In college, everything revolves around a budget. The question is never “What would you like to do?” and always “What can we afford to do?” So last Sunday, when hanging with my best friend, I came up with a most brilliant, Mary Poppins-esque idea.

FlyaKite

“Let’s go fly a kite!”

And we did. We ran up to Dollar Tree, bought ourselves two very rad, very cheaps kites, and headed for the lake. The glorious thing about Kites is that you’re guaranteed a solid hour of fun: 30 minutes trying to figure out how the heck a kite works and 30 minutes attempting not to nose dive. After nearly fifteen minutes of unsuccessfully tossing our battered kites to the wind, a most miraculous thing happened. The Kite Angel appeared.

Yes, friends, the Kite Angel. He was in his seventies, dressed in a yellow button-up shirt with a black baseball cap. He glided up to us, appearing from thin air, and in a very Field of Dreams fashion, whispered the three most helpful words I’d heard all week.

fieldofdreams

“Make a tail.”

Seems stupid, right? Wrong. After our kite angel had majestically limped off into the horizon, we decided to attach the tails we had left in the package. Being college kids, you see, we were afraid the tails would seem too childish, and we were only interested in flying adult kites. Sure enough, the moment we attached the tails, the kites went soaring.

Kite

It was smooth kiting from then on out. The Kite Angel had saved the day, and we entertained ourselves for 90 minutes on a meager $1.08 (with tax). So the next time you’re wondering how to spend the coins you found along with that Cheeto underneath your couch cushion, consider flying a kite. It’s cheap, it’s fun, and if you’re lucky, you might just catch a glimpse of the Kite Angel.
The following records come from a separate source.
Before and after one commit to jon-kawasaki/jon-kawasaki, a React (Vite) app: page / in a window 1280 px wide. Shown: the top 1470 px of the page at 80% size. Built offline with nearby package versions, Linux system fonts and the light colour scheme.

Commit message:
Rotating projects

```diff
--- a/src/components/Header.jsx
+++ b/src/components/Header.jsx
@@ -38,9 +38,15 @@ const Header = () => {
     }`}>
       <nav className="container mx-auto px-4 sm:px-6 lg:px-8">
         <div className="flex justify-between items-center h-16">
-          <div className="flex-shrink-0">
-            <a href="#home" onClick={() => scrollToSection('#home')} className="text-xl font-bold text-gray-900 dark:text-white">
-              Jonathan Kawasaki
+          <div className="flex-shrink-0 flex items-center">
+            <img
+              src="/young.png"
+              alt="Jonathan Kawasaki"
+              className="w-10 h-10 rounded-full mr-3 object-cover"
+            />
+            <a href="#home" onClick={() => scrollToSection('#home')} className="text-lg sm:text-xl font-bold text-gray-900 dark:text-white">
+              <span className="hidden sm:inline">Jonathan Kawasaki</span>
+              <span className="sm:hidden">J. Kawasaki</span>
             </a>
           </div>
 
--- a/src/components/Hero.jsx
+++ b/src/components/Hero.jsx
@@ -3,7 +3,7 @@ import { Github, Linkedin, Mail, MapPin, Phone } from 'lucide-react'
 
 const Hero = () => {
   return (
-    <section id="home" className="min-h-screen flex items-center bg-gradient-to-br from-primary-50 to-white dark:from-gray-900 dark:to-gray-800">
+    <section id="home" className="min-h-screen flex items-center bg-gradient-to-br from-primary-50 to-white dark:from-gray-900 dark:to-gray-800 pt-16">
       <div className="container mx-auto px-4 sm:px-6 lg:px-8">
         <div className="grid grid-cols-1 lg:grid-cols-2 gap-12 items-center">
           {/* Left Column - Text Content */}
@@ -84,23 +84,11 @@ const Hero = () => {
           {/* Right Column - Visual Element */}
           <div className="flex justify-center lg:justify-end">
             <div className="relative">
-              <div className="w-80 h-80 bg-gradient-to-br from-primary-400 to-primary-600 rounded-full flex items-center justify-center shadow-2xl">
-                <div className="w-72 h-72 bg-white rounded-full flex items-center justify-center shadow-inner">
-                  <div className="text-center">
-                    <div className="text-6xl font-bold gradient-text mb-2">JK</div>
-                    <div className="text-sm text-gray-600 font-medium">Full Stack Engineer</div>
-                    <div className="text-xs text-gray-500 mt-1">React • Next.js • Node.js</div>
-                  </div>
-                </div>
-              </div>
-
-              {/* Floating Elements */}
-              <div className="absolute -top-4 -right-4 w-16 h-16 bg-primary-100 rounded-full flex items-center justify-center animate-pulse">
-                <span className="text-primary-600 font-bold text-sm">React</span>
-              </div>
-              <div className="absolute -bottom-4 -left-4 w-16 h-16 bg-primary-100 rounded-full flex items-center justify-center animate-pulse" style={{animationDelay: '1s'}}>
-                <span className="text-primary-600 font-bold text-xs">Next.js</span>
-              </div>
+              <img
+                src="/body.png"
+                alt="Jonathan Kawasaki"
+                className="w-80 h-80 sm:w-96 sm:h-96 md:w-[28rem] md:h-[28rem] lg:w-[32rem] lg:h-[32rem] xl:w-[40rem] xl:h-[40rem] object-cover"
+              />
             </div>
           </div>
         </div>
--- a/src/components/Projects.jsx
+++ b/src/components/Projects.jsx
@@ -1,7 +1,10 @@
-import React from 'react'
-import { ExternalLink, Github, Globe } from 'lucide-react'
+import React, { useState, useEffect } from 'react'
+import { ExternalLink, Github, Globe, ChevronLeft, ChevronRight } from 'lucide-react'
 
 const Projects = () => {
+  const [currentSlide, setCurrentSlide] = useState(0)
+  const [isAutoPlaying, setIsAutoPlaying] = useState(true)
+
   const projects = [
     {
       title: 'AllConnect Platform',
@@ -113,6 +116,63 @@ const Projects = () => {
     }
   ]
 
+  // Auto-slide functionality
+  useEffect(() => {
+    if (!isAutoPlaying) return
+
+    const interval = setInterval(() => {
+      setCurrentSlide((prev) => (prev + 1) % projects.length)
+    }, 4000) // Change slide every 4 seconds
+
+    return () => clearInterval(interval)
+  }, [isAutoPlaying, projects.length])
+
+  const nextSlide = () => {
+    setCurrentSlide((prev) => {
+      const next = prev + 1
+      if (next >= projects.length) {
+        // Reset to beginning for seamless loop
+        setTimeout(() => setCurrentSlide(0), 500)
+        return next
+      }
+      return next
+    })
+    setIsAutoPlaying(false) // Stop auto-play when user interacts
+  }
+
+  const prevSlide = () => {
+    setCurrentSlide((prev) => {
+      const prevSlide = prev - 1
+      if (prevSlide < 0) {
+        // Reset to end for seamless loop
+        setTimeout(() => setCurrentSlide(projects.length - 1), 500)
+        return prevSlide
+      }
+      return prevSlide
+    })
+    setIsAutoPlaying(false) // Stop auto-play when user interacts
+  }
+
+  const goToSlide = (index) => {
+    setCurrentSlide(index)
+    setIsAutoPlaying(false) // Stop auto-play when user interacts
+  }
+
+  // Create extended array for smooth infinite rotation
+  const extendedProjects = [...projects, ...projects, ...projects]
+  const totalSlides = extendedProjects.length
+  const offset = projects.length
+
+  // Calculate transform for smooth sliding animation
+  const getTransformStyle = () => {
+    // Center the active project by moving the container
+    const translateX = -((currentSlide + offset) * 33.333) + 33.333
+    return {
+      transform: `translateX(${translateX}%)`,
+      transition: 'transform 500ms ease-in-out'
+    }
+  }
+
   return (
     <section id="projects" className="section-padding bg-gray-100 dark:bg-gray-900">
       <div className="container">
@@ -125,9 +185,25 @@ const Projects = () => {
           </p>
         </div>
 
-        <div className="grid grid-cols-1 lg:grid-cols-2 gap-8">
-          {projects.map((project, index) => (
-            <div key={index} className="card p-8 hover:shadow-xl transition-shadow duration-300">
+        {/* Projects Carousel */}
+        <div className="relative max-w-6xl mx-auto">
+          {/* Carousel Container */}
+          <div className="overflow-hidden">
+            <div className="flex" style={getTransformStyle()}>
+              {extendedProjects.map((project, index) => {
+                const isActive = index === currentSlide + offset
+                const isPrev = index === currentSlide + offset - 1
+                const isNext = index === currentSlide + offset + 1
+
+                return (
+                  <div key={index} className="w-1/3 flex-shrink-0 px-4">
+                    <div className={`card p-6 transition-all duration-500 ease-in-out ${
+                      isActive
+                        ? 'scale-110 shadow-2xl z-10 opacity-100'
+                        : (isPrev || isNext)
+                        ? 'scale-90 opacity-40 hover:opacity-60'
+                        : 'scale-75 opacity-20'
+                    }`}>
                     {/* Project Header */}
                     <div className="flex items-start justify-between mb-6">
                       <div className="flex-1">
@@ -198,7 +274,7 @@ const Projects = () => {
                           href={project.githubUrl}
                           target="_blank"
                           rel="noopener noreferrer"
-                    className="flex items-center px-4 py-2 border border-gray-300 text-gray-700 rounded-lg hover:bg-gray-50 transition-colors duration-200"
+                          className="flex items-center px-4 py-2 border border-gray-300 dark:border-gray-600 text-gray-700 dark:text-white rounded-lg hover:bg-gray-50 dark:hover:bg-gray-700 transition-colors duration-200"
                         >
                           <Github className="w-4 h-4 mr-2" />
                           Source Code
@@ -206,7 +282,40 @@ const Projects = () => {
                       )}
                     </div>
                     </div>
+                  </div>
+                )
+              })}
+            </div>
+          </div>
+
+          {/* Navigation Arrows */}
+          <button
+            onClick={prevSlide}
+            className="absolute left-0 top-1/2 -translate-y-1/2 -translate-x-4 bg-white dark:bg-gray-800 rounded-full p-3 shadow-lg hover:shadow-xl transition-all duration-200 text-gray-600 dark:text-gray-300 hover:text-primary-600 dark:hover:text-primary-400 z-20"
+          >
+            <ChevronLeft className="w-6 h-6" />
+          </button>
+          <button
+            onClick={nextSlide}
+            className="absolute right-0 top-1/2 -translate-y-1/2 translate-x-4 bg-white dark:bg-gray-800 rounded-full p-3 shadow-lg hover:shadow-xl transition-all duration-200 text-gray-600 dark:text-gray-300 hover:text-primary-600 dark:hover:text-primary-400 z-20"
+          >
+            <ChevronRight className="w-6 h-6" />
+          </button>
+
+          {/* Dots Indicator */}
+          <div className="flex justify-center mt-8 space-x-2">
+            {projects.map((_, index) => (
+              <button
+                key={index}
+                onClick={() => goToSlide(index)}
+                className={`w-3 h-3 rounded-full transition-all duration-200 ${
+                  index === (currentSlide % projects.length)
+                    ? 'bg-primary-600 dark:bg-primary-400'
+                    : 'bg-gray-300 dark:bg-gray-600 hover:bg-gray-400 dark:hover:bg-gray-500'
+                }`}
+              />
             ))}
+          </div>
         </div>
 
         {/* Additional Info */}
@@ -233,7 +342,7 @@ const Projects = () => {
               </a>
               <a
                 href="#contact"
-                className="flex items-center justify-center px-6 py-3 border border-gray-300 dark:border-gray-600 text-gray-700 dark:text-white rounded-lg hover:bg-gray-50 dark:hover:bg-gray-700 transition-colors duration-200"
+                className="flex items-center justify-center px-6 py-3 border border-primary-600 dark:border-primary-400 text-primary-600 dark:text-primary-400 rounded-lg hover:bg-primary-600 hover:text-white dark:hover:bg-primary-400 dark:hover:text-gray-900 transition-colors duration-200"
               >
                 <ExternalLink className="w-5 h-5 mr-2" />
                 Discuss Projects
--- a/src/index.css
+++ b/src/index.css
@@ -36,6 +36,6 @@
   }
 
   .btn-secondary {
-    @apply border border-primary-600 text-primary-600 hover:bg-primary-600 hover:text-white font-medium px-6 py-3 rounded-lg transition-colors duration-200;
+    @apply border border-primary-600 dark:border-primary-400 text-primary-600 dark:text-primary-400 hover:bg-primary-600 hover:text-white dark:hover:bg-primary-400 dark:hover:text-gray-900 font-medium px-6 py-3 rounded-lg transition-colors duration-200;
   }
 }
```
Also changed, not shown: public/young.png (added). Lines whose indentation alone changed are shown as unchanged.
S*#! Students Say

Fat Amy

Eavesdropping is easily a writer’s greatest tool, and while walking around campus I find it physically impossible to turn off my ears. Sometimes it’s easy to forget just how ridiculous college kids can be, so as a constant reminder I decided to jot down some of my favorite quotes that I’ve stumbled upon over the year. Today, I’d like to share them with you in As Told by Laura’s newest segment, S*#! Students Say.

Note: no quotes have been fabricated for the benefit of this post.

Enjoy.

****

Guy: “So, are you and Tyler official now?”

Girl: “Oh, definitely. It’s official.”

Guy: “Yay! How did he ask you out?”

Girl: “Well, he held my hand at a movie two weeks ago.”

Guy: “Oh…uh…congrats.”

***

Girl: “So, for my science and technology class, I have to write a report on compact discs. I had to go home and look that up. Do you know they’re just CDs?”

***

Girl #1: “Ugh, I had to go home this weekend to help my sister shop for a wedding dress.”

Girl #2: “I thought you hated your sister? Aren’t you, like, not talking?”

Girl #1: “I do, but it’s okay. She looked fat in her dress.”

***

Guy: “I spent last week volunteering at an elementary school, and I learned something about myself.”

Girl: “Yeah?”

Guy: “I try to love all kids equally, I really do, but it is so hard to love the fat ones.”

***

Guy (to entire bus full of people): “These b*#!&$ be talking like cray back here! Why they gotta’ talk so much?”

Girls on bus proceed to stare angrily.

***

Girl #1: “So, what’s your major again?”

Girl #2: “Oh, I’m double majoring in Biochemistry and English. I know they’re not really related, but I just excel at both.”

Girl #1: “Oh…”

***

Tutor: “So you’ll just want to place the adjective right next to the noun, just like in English.”

Student: “Right.”

Tutor: “So, for this sentence, where would you put the adjective?”

Student: “What’s an adjective again?”

***

So, what’s the best thing you’ve ever heard someone say at school? Drop your best quote in the comments below!